→ What to do:
Among the lines below, list those containing the string "diff".

→ Raw data:
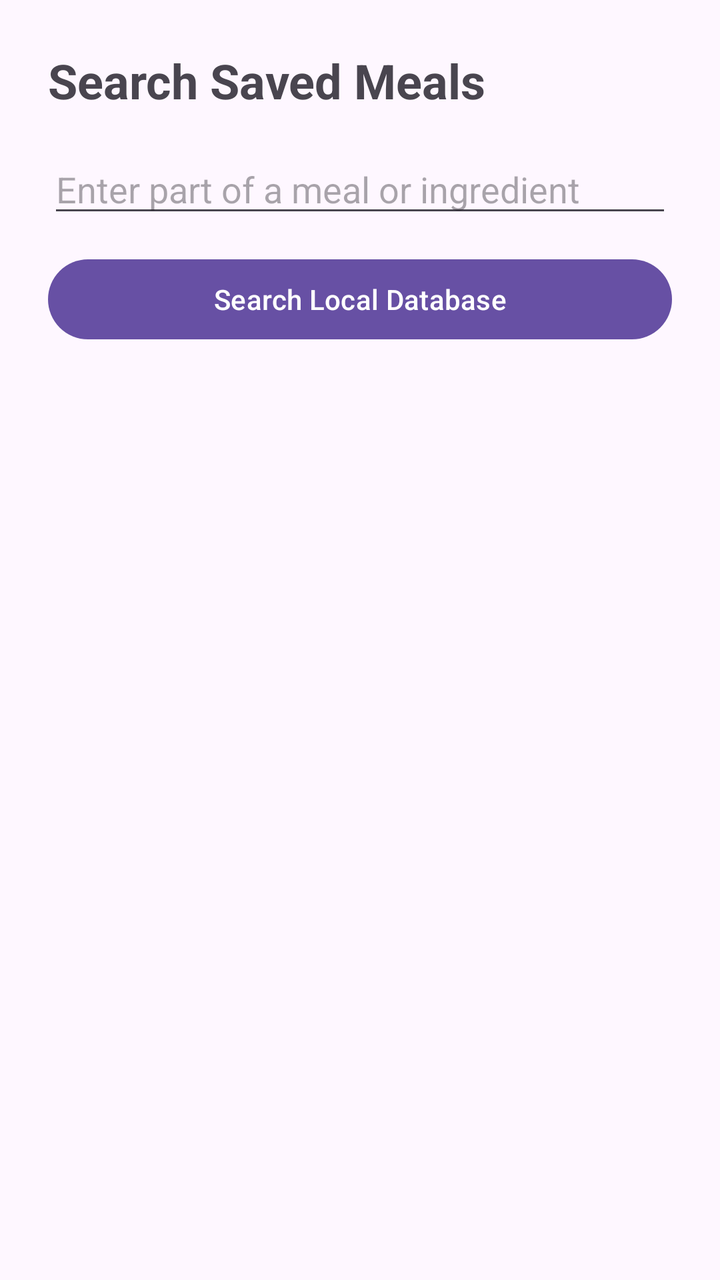
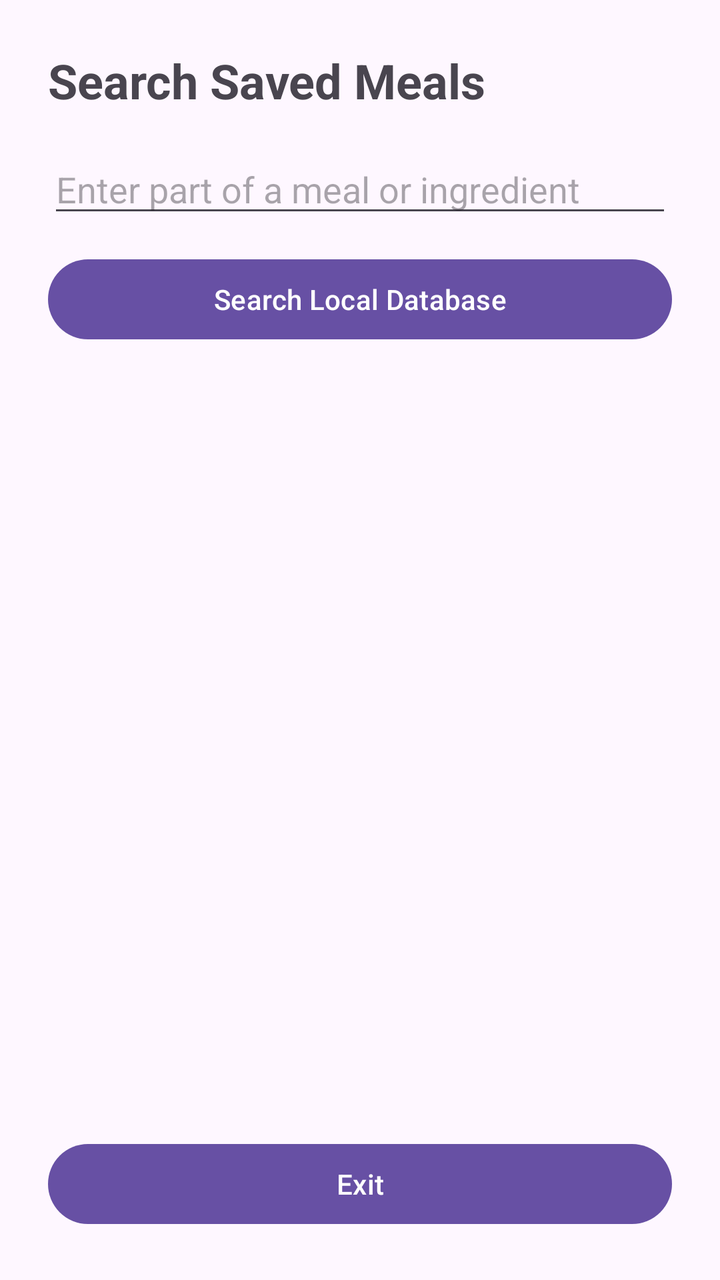

Screens rendered from an Android XML layout before and after an edit, with the pre-edit source and the edit as a unified diff.
<!-- AndroidManifest.xml: application theme Theme.Meal_Prep_API -->
<!-- res/layout/activity_local_meal_search.xml -->
<?xml version="1.0" encoding="utf-8"?>
<LinearLayout
    xmlns:android="http://schemas.android.com/apk/res/android"
    android:layout_width="match_parent"
    android:layout_height="match_parent"
    android:orientation="vertical"
    android:padding="24dp">

    <TextView
        android:layout_width="match_parent"
        android:layout_height="wrap_content"
        android:text="Search Saved Meals"
        android:textSize="24sp"
        android:textStyle="bold"
        android:layout_marginBottom="16dp" />

    <EditText
        android:id="@+id/local_search_input"
        android:layout_width="match_parent"
        android:layout_height="wrap_content"
        android:hint="Enter part of a meal or ingredient"
        android:inputType="text"
        android:maxLines="1" />

    <Button
        android:id="@+id/local_search_button"
        android:layout_width="match_parent"
        android:layout_height="wrap_content"
        android:text="Search Local Database"
        android:layout_marginTop="12dp" />

    <ScrollView
        android:layout_width="match_parent"
        android:layout_height="0dp"
        android:layout_weight="1"
        android:layout_marginTop="16dp">

        <TextView
            android:id="@+id/local_results_text"
            android:layout_width="match_parent"
            android:layout_height="wrap_content"
            android:textSize="16sp"
            android:textIsSelectable="true"
            android:autoLink="web"
            android:paddingBottom="24dp" />

    </ScrollView>

</LinearLayout>
<!-- resources referenced by this layout -->
<resources>
  <style name="Theme.Meal_Prep_API" parent="Base.Theme.Meal_Prep_API" />
  <style name="Base.Theme.Meal_Prep_API" parent="Theme.Material3.DayNight.NoActionBar">
          
          
      </style>
</resources>

<!-- the commit's change to res/layout/activity_local_meal_search.xml (unified diff, before → after) -->
@@ -46,4 +46,11 @@
 
     </ScrollView>
 
+    <Button
+        android:id="@+id/exit_button"
+        android:layout_width="match_parent"
+        android:layout_height="wrap_content"
+        android:layout_marginTop="4dp"
+        android:text="Exit" />
+
 </LinearLayout>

→ Result below:
Screens rendered from an Android XML layout before and after an edit, with the pre-edit source and the edit as a unified diff.
<!-- the commit's change to res/layout/activity_local_meal_search.xml (unified diff, before → after) -->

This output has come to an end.